About this task: Word for word, set down every line of the entries below from the line with "The 2 saves" to the line with "DRIVER HIRING SYSTEM</b></h1>", including both, and no other line.

Supplied material:
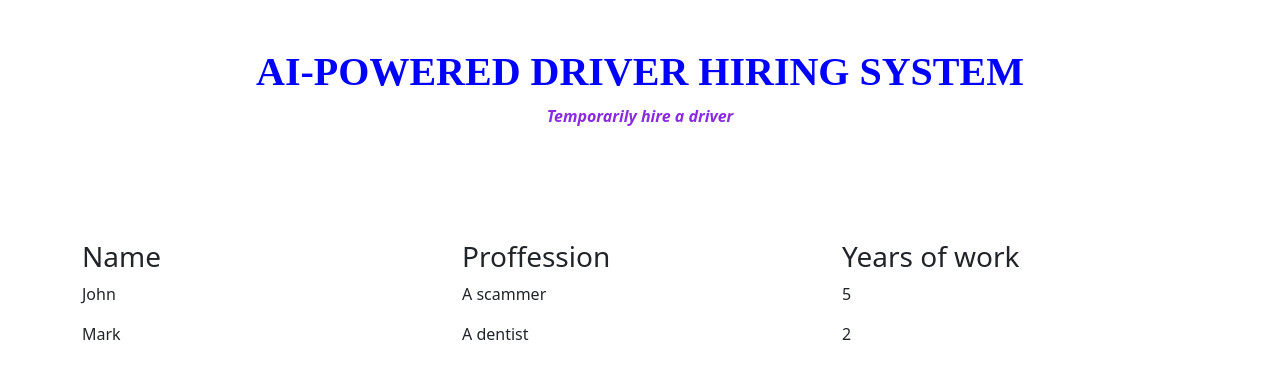
Repository: Wuda2000/AI-powered-Driver-hiring-system
Page: ONE.html
These files come from the project's save history. The page is drawn as it stood at one moment and after a run of saves; the edit follows.
The browser window is 1280 px wide. The pictures show the whole page.

Above is the page before, as saved 2024-12-23 22:34:38.

After the next 2 saves:
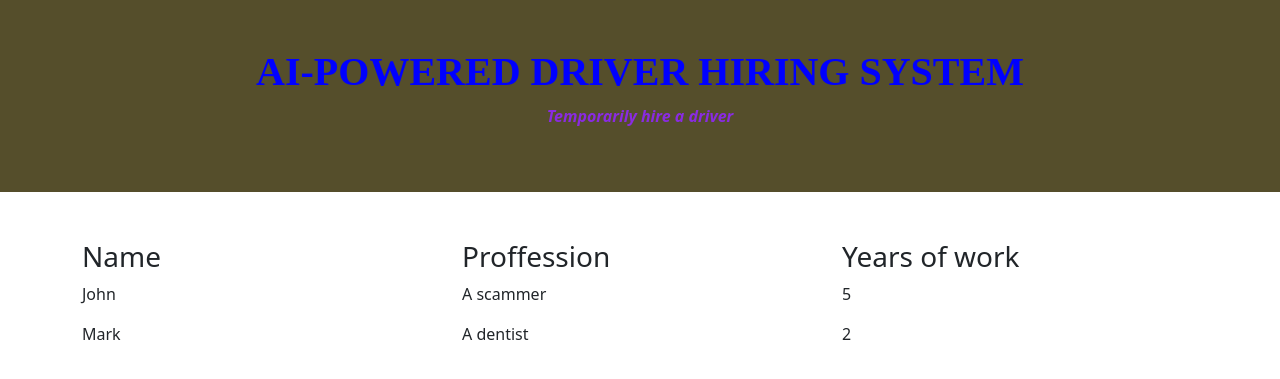
The 2 saves are shown as one change because they came seconds apart.
The last was saved 12 s later.
--- a/ONE.html
+++ b/ONE.html
@@ -10,7 +10,7 @@
 <body>
 
 
-    <div class="container-fluid p-5 text-white text-center" style="background-color:HSL(30);">
+    <div class="container-fluid p-5 text-white text-center" style="background-color:HSL(50 33% 25%);">
         <h1 style="color: blue; font-family:'Times New Roman', Times, serif; " ><b>AI-POWERED DRIVER HIRING SYSTEM</b></h1>
         <p style="color: blueviolet;font-style:italic;"><b>Temporarily hire a driver</b></p>
       </div>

Your solution:
The 2 saves are shown as one change because they came seconds apart.
The last was saved 12 s later.
--- a/ONE.html
+++ b/ONE.html
@@ -10,7 +10,7 @@
 <body>
 
 
-    <div class="container-fluid p-5 text-white text-center" style="background-color:HSL(30);">
+    <div class="container-fluid p-5 text-white text-center" style="background-color:HSL(50 33% 25%);">
         <h1 style="color: blue; font-family:'Times New Roman', Times, serif; " ><b>AI-POWERED DRIVER HIRING SYSTEM</b></h1>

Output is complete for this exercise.